While most comments will be posted if they are on-topic and not abusive, moderating decisions are subjective. We will make them as carefully and consistently as we can. Because of the volume of reader comments, we cannot review individual moderation decisions with readers.
We value thoughtful comments representing a range of views that make their point quickly and politely. We make an effort to protect discussions from repeated comments either by the same reader or different readers.
We follow the same standards for taste as the daily newspaper. A few things we won't tolerate: personal attacks, obscenity, vulgarity, profanity (including expletives and letters followed by dashes), commercial promotion, impersonations, incoherence, proselytizing and SHOUTING. Don't include URLs to Web sites.
We do not edit comments. They are either approved or deleted. We reserve the right to edit a comment that is quoted or excerpted in an article. In this case, we may fix spelling and punctuation.
We welcome strong opinions and criticism of our work, but we don't want comments to become bogged down with discussions of our policies and we will moderate accordingly.
We appreciate it when readers and people quoted in articles or blog posts point out errors of fact or emphasis and will investigate all assertions. But these suggestions should be sent via e-mail. To avoid distracting other readers, we won't publish comments that suggest a correction.

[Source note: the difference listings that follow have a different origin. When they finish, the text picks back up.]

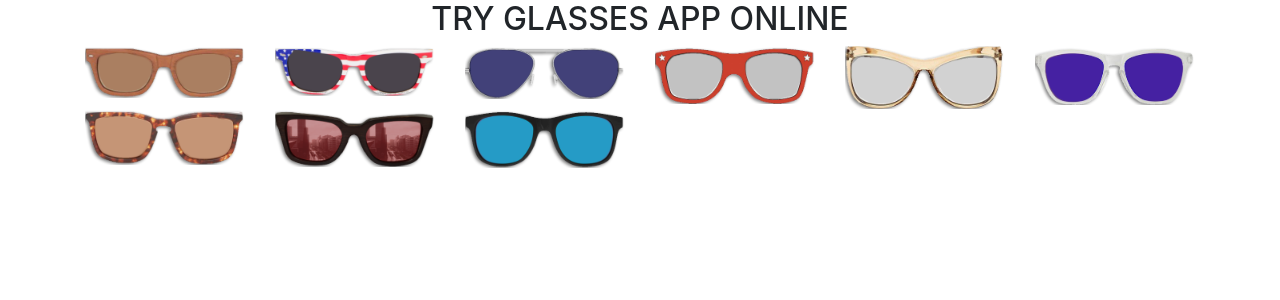
Repository: phongthanhh/ChoseGlass
Page: /
The author's editor kept a copy of each file at every save. The page is drawn from the files as they stood at one save, then again after a run of saves.
The browser window is 1280 px wide. The pictures show the whole page.
The project was rebuilt for these pictures with package versions that can differ from the ones it lists, and the page was loaded fresh each time.

Above is the page before, as saved 2022-12-25 15:33:22.

### public/index.html
<!DOCTYPE html>
<html lang="en">
  <head>
    <meta charset="utf-8" />
    <link rel="icon" href="%PUBLIC_URL%/favicon.ico" />
    <meta name="viewport" content="width=device-width, initial-scale=1" />
    <meta name="theme-color" content="#000000" />
    <meta
      name="description"
      content="Web site created using create-react-app"
    />

      <!-- Bootstrap CSS -->
      <link rel="stylesheet" href="https://stackpath.bootstrapcdn.com/bootstrap/4.3.1/css/bootstrap.min.css" integrity="sha384-ggOyR0iXCbMQv3Xipma34MD+dH/1fQ784/j6cY/iJTQUOhcWr7x9JvoRxT2MZw1T" crossorigin="anonymous">
    <link rel="apple-touch-icon" href="%PUBLIC_URL%/logo192.png" />
    <!--
      manifest.json provides metadata used when your web app is installed on a
      user's mobile device or desktop. See https://developers.google.com/web/fundamentals/web-app-manifest/
    -->
    <link rel="manifest" href="%PUBLIC_URL%/manifest.json" />
    <!--
      Notice the use of %PUBLIC_URL% in the tags above.
      It will be replaced with the URL of the `public` folder during the build.
      Only files inside the `public` folder can be referenced from the HTML.

      Unlike "/favicon.ico" or "favicon.ico", "%PUBLIC_URL%/favicon.ico" will
      work correctly both with client-side routing and a non-root public URL.
      Learn how to configure a non-root public URL by running `npm run build`.
    -->
    <title>React App</title>
  </head>
  <body>
    <noscript>You need to enable JavaScript to run this app.</noscript>
    <div id="root"></div>
    <!--
      This HTML file is a template.
      If you open it directly in the browser, you will see an empty page.

      You can add webfonts, meta tags, or analytics to this file.
      The build step will place the bundled scripts into the <body> tag.

      To begin the development, run `npm start` or `yarn start`.
      To create a production bundle, use `npm run build` or `yarn build`.
    -->

     <!-- Optional JavaScript -->
    <!-- jQuery first, then Popper.js, then Bootstrap JS -->
    <script src="https://code.jquery.com/jquery-3.3.1.slim.min.js" integrity="sha384-q8i/X+965DzO0rT7abK41JStQIAqVgRVzpbzo5smXKp4YfRvH+8abtTE1Pi6jizo" crossorigin="anonymous"></script>
    <script src="https://cdnjs.cloudflare.com/ajax/libs/popper.js/1.14.7/umd/popper.min.js" integrity="sha384-UO2eT0CpHqdSJQ6hJty5KVphtPhzWj9WO1clHTMGa3JDZwrnQq4sF86dIHNDz0W1" crossorigin="anonymous"></script>
    <script src="https://stackpath.bootstrapcdn.com/bootstrap/4.3.1/js/bootstrap.min.js" integrity="sha384-JjSmVgyd0p3pXB1rRibZUAYoIIy6OrQ6VrjIEaFf/nJGzIxFDsf4x0xIM+B07jRM" crossorigin="anonymous"></script>
  </body>
</html>

### src/App.js
import logo from './logo.svg';
import './App.css';
import BTGlass from './ChoseGlass/BTGlass';

function App() {
  return (
    <div className="App">
      <BTGlass />
    </div>
  );
}

export default App;

### src/ChoseGlass/BTGlass.jsx
import React, { Component } from 'react';

class BTGlass extends Component {

    listGlass = [
        {
            "id": 1,
            "price": 30,
            "name": "GUCCI G8850U",
            "url": "./img/v1.png",
            "desc": "Light pink square lenses define these sunglasses, ending with amother of pearl effect tip. "
        },
        {
            "id": 2,
            "price": 50,
            "name": "GUCCI G8759H",
            "url": "./img/v2.png",
            "desc": "Light pink square lenses define these sunglasses, ending with amother of pearl effect tip. "
        },
        {
            "id": 3,
            "price": 30,
            "name": "DIOR D6700HQ",
            "url": "./img/v3.png",
            "desc": "Light pink square lenses define these sunglasses, ending with amother of pearl effect tip. "
        },
        {
            "id": 4,
            "price": 70,
            "name": "DIOR D6005U",
            "url": "./img/v4.png",
            "desc": "Light pink square lenses define these sunglasses, ending with amother of pearl effect tip. "
        },
        {
            "id": 5,
            "price": 40,
            "name": "PRADA P8750",
            "url": "./img/v5.png",
            "desc": "Light pink square lenses define these sunglasses, ending with amother of pearl effect tip. "
        },
        {
            "id": 6,
            "price": 60,
            "name": "PRADA P9700",
            "url": "./img/v6.png",
            "desc": "Light pink square lenses define these sunglasses, ending with amother of pearl effect tip. "
        },
        {
            "id": 7,
            "price": 80,
            "name": "FENDI F8750",
            "url": "./img/v7.png",
            "desc": "Light pink square lenses define these sunglasses, ending with amother of pearl effect tip. "
        },
        {
            "id": 8,
            "price": 100,
            "name": "FENDI F8500",
            "url": "./img/v8.png",
            "desc": "Light pink square lenses define these sunglasses, ending with amother of pearl effect tip. "
        },
        {
            "id": 9,
            "price": 60,
            "name": "FENDI F4300",
            "url": "./img/v9.png",
            "desc": "Light pink square lenses define these sunglasses, ending with amother of pearl effect tip. "
        }
    ]

    renderListGlass = () => {
        return this.listGlass.map(glass => {
            return (
                <div className="col-2">
                    <img style={{ width: '100%' }} src={glass.url} alt="" />
                </div>
            )
        })
    }


    render() {
        return (
            <div>
                <section className='main'>
                    <h2>TRY GLASSES APP ONLINE</h2>
                    <div className="item container">
                        <div className="row">
                            {this.renderListGlass()}
                        </div>
                    </div>
                </section>
            </div>
        );
    }
}

export default BTGlass;

Loaded but not shown: src/index.js (common file); src/index.css (common file); src/reportWebVitals.js (common file); src/App.css (common file)

After the next 3 saves:
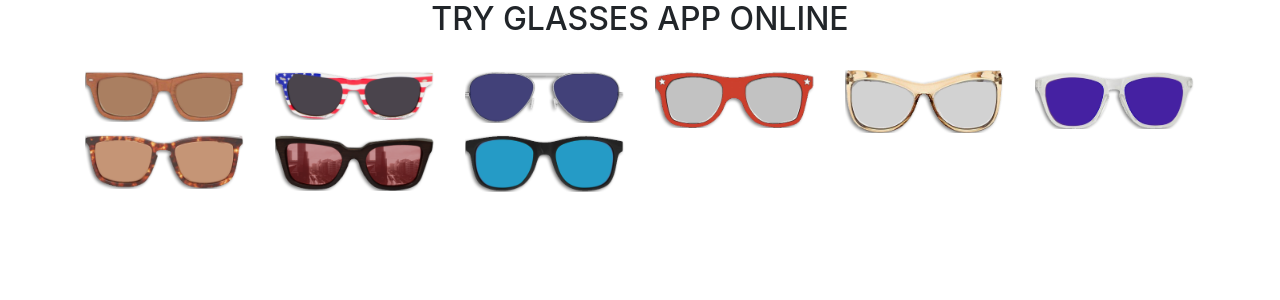
The 3 saves are shown as one change because they came seconds apart.
The last was saved 22 s later.
--- a/src/ChoseGlass/BTGlass.jsx
+++ b/src/ChoseGlass/BTGlass.jsx
@@ -86,6 +86,11 @@
                     <h2>TRY GLASSES APP ONLINE</h2>
                     <div className="item container">
                         <div className="row">
+                            <div className="col-6">
+                                <img src="" alt="" />
+                            </div>
+                        </div>
+                        <div className="row">
                             {this.renderListGlass()}
                         </div>
                     </div>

Instead, corrections will be made in a blog post or in an article.
- How to avoid Amazon and still get deals
- Strengthening U.S. growth reflects help from Federal Reserve
- Sweet tooth will cost you more next year
- Mylan’s 3Q profit triples on strong U.S. sales
- Profit falls at vitamin retailer GNC Holdings in third quarter
- Radiation detection of drilling waste nearly set at W.Va. landfills
- Hedge funds sue to block EDMC deal
- Kennametal profit, sales improve in 1Q, but forecast reduced
- Bayer profit edges higher, raises forecasts
- Apple CEO Tim Cook: ‘I’m proud to be gay’
- Health care law compliance complex for employers